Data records
※
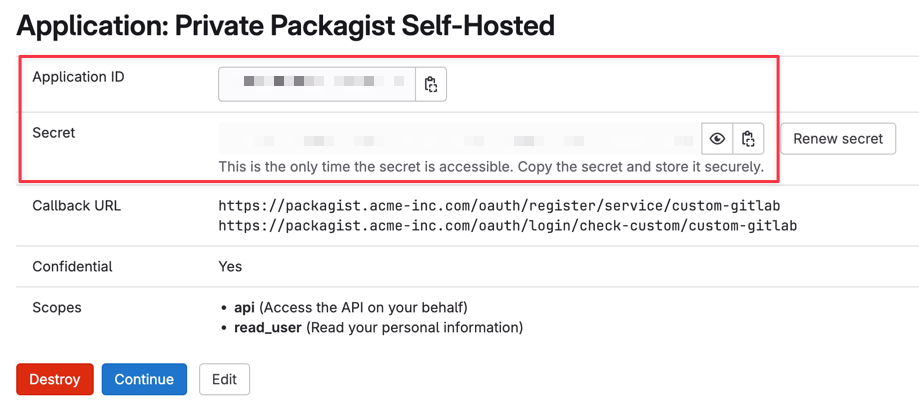
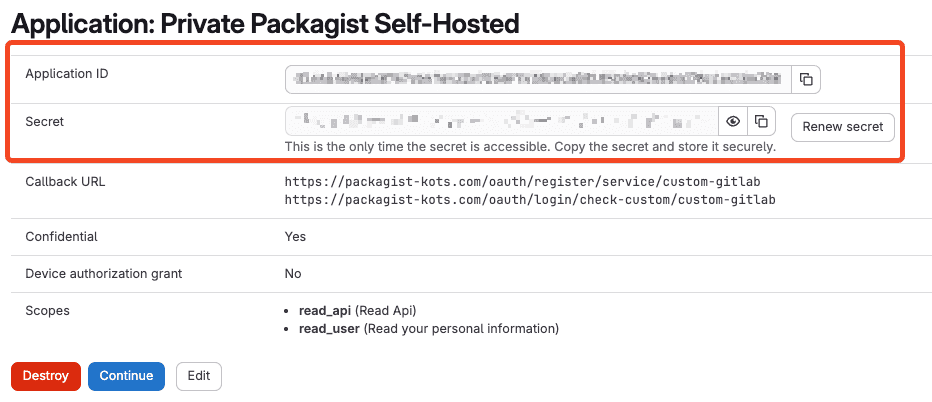
Sync packagist/private-packagist@7bd886ef96a6400221db211d2b4e26cd723492f4

diff --git a/docs/cloud/gitlab-integration-setup.md b/docs/cloud/gitlab-integration-setup.md
@@ -20,7 +20,7 @@ From the organization settings page, select the "Integrations" subtab. Hit the "
 To set up a GitLab Self-Managed integration with Private Packagist, start by selecting "GitLab" as the platform and enter the URL of your own GitLab server. 
 A link to setup the OAuth application on your GitLab server will automatically be displayed.
 
-![Packagist Setup](/Resources/public/img/docs/integration-setup/cloud/gitlab-self-managed-01-packagist-setup-20241219.png)
+![Packagist Setup](/Resources/public/img/docs/integration-setup/cloud/gitlab-self-managed-01-packagist-setup-20260422.png)
 
 ## Add an OAuth Application
 
@@ -44,7 +44,7 @@ After you create the application, you will get a new Application ID and Secret. 
 
 Copy and paste the "Application Id" and "Secret" value back into the Private Packagist integration form and submit the form with the "Save Integration" button.
 
-![Complete integration form](/Resources/public/img/docs/integration-setup/cloud/gitlab-self-managed-04-packagist-form-20241219.png)
+![Complete integration form](/Resources/public/img/docs/integration-setup/cloud/gitlab-self-managed-04-packagist-form-20260422.png)
 
 You'll be redirected back to the list of integrations.
 
@@ -56,4 +56,3 @@ your newly created GitLab integration on the integrations page, and copy the URL
 ![GitLab integration](/Resources/public/img/docs/integration-setup/cloud/gitlab-self-managed-05-integration.png)
 
 This link presents the option to authenticate with your GitLab account and can now be used to log in to Private Packagist. 
-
※
Work task:
From the line holding "You'll be redirected" through the last line above, reproduce each line exactly and add nothing.

Expected answer:
 You'll be redirected back to the list of integrations.
 
@@ -56,4 +56,3 @@ your newly created GitLab integration on the integrations page, and copy the URL
 ![GitLab integration](/Resources/public/img/docs/integration-setup/cloud/gitlab-self-managed-05-integration.png)
 
 This link presents the option to authenticate with your GitLab account and can now be used to log in to Private Packagist. 
-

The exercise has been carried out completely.